“A nurse at Korowai Aroha whipped me onto these programmes because I’d otherwise be sitting at home doing nothing,” he said. “But it’s comforting when you can see there’s others in the same boat – some maybe worse than me, and some are about the same. It’s just good to have that supportive outlook.
“I don’t use my inhaler too much anymore. I have a preventor which I use every morning and that’ll see me through the day unless I’m going hard out. I now walk almost daily, a maximum of seven kilometres, which takes me about an hour, to an hour-and-a-half.”
Wiremu had always thought about entering the Rotorua Ekiden relay, so jumped at the opportunity to be part of the Whaimua team which took part this year.

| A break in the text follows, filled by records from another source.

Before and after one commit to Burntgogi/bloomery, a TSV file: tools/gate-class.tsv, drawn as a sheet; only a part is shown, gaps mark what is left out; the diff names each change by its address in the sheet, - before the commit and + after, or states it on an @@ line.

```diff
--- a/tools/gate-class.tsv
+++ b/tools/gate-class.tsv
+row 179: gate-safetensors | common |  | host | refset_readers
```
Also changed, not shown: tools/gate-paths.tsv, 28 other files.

“It’s the first time I’ve done something like this. My leg was from Ngongotaha Domain to Hamurana, which was 7.8km, and I surprised myself by beating my own record. When I was studying at Waiariki 20 years ago, I was told the story of one of our kaumātua, Arapeta Tahana, who walked from Hamurana to Mourea every day at 3am, rain or shine. That was a guiding light for me, because as I was walking along the sun came out. And that’s who I thought about.”
While Wiremu was “really chuffed” to walk his fastest time ever, he says he’s now taking it in his stride as health issues continue to trouble him.
“The walk sometimes takes me a little bit longer, not only because of my COPD, but I also have a back problem, which frustrates me a lot. But I wasn’t doing any exercise before I joined the programme, and I’m relearning things I was taught way back. They’re reminders of what I can do, rather than what I can’t do. That’s how I see it.”
Wiremu says he appreciates being on the Whaimua programme, which has included a group paddle on the waka. He said it was good to get out on the lake and reflect.
“A big trigger for me is car fumes. If I inadvertently breathe in a bad exhaust, I get really breathless. I’m in a unit, and this guy had a car with bad exhaust, which had been running for about a quarter of an hour. I had a pump, but I wasn’t thinking about it at the time. I couldn’t even stand up.
“But now I have my asthma pretty much under control. I know what my triggers are, so I try to avoid those things.”